Removing a Stripped Screw with a Rubber Band

Almost everyone whose done some DIY project or handled an electric drill have found themselves at one time or another enjoying the ease of powered hand tools, only to apply too much torque and strip the screw clean. Here's what to do when you've stripped the screw and don't have a specialized extractor kit.

  1. The first thing to do is to immediately stop using the tool/technique which stripped the screw. Most of the time, this means switching over from a power tool over to a hand tool solution, as you can better control the amount of torque/pressure applied to the stripped screw.
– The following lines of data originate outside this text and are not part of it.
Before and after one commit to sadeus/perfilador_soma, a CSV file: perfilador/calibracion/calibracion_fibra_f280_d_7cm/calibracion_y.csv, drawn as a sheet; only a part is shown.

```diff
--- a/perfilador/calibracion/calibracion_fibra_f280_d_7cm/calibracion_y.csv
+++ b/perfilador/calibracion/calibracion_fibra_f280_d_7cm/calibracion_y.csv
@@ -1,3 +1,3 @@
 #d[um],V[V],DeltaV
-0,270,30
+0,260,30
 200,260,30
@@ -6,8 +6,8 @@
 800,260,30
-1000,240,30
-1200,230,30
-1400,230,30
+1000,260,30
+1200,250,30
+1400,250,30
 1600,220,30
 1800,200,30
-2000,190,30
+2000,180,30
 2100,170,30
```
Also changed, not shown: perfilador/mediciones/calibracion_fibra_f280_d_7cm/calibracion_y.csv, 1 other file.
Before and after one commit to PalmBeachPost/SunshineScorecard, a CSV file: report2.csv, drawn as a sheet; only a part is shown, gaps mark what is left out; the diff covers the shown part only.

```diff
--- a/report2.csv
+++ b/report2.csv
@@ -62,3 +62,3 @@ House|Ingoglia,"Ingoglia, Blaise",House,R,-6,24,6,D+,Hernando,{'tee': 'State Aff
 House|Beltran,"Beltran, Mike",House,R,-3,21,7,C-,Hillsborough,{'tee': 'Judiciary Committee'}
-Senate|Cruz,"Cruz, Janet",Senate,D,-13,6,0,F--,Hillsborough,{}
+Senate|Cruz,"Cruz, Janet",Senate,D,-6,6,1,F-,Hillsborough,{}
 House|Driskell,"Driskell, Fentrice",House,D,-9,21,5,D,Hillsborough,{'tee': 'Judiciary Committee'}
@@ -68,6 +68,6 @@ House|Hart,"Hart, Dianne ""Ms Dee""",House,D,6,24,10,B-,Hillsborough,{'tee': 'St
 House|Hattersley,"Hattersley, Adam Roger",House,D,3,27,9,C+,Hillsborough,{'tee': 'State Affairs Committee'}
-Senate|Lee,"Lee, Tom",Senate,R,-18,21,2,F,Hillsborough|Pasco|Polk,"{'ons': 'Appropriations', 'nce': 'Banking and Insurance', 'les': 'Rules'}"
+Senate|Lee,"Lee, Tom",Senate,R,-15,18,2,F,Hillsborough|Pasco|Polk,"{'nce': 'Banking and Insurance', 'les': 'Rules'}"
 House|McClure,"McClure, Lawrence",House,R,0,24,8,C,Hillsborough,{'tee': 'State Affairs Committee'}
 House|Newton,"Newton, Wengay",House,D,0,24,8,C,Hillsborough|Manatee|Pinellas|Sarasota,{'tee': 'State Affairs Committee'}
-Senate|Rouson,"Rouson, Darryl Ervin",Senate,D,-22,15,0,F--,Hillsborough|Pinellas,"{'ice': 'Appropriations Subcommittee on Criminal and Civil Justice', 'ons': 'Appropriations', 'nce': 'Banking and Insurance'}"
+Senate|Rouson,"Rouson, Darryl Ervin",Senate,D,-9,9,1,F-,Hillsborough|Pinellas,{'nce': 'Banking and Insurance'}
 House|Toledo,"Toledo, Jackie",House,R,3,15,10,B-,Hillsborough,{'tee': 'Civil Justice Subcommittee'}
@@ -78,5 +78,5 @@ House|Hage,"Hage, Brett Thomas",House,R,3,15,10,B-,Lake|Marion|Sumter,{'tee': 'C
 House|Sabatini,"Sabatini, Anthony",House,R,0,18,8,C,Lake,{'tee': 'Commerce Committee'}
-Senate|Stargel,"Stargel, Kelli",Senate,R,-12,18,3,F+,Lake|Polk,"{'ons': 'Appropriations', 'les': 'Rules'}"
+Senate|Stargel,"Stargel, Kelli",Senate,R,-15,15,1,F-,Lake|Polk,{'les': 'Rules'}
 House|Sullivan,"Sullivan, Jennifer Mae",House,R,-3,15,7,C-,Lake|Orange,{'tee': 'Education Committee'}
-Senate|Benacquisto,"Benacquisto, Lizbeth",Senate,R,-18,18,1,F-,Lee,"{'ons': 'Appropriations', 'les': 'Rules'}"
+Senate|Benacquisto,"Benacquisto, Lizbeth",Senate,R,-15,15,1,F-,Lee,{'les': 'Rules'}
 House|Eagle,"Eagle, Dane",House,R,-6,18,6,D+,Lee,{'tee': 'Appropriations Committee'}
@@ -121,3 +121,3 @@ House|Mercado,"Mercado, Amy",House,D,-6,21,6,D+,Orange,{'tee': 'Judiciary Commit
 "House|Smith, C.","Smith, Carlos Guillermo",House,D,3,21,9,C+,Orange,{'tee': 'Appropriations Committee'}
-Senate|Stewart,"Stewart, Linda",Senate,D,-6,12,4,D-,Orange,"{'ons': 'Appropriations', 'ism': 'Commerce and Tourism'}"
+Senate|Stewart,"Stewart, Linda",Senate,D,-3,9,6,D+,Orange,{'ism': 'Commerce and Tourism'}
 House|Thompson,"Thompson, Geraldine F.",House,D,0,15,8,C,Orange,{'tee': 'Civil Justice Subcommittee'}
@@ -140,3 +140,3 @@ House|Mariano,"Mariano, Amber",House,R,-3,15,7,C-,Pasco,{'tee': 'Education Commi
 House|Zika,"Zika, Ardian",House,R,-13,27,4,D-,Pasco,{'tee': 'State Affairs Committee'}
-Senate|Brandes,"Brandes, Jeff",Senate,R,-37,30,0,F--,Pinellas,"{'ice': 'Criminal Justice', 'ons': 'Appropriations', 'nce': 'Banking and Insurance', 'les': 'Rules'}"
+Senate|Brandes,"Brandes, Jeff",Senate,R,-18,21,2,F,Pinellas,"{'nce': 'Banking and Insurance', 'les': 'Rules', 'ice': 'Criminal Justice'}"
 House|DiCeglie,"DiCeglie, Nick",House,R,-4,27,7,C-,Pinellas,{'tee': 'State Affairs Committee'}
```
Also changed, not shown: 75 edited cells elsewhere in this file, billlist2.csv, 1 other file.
  2. Switch to a short length screw driver with a bigger head; switching screw head types (Phillips or over to a cross-head attachment) may also work. If you've got a screwdriver kit which includes a Torx (6 points) or an Allen (hexagonal), these shapes may give enough grip to remove the stripped screw. Just remember to go slowly, apply as much pressure downward, and abide by "righty tighty, lefty loosy" so you don't make matters worse.
  3. Sometimes a screw is just stripped enough that none of the alternative sizes work. You've still got hope! A rubber band may aid in providing enough grip to remove, or at least loosen, the screw. Place a wide band rubber band inbetween the screw driver (we recommend bumping one size up from the screw head which caused the strip) and the screw, then apply hard, but slow force as you turn. If you're fortunate, the rubber band will fill in the gaps caused by the strip and allow extraction.
  4. Perhaps the rubber band trick worked…but only to a certain point and you're still not able to completely remove the screw. That's when a locking clamp-style needle nose plier can come to the rescue, grabbing and locking the section removed from a flush surface. We don't know how many times this affordable tool has helped us removed old or poorly constructed screws, but it's been enough times that we highly recommend stocking even the smallest of toolboxes or drawers with one.
  5. Finally, if none of these work, you can play the part of Rodin and chisel the screw some depth to provide more tension lost from the strip. But only with the most careful of force, as this may risk losing your screw completely into the surface! You don't want to hammer the screw into the wall/surface, so err on the side of caution. We recommend this as a last resort.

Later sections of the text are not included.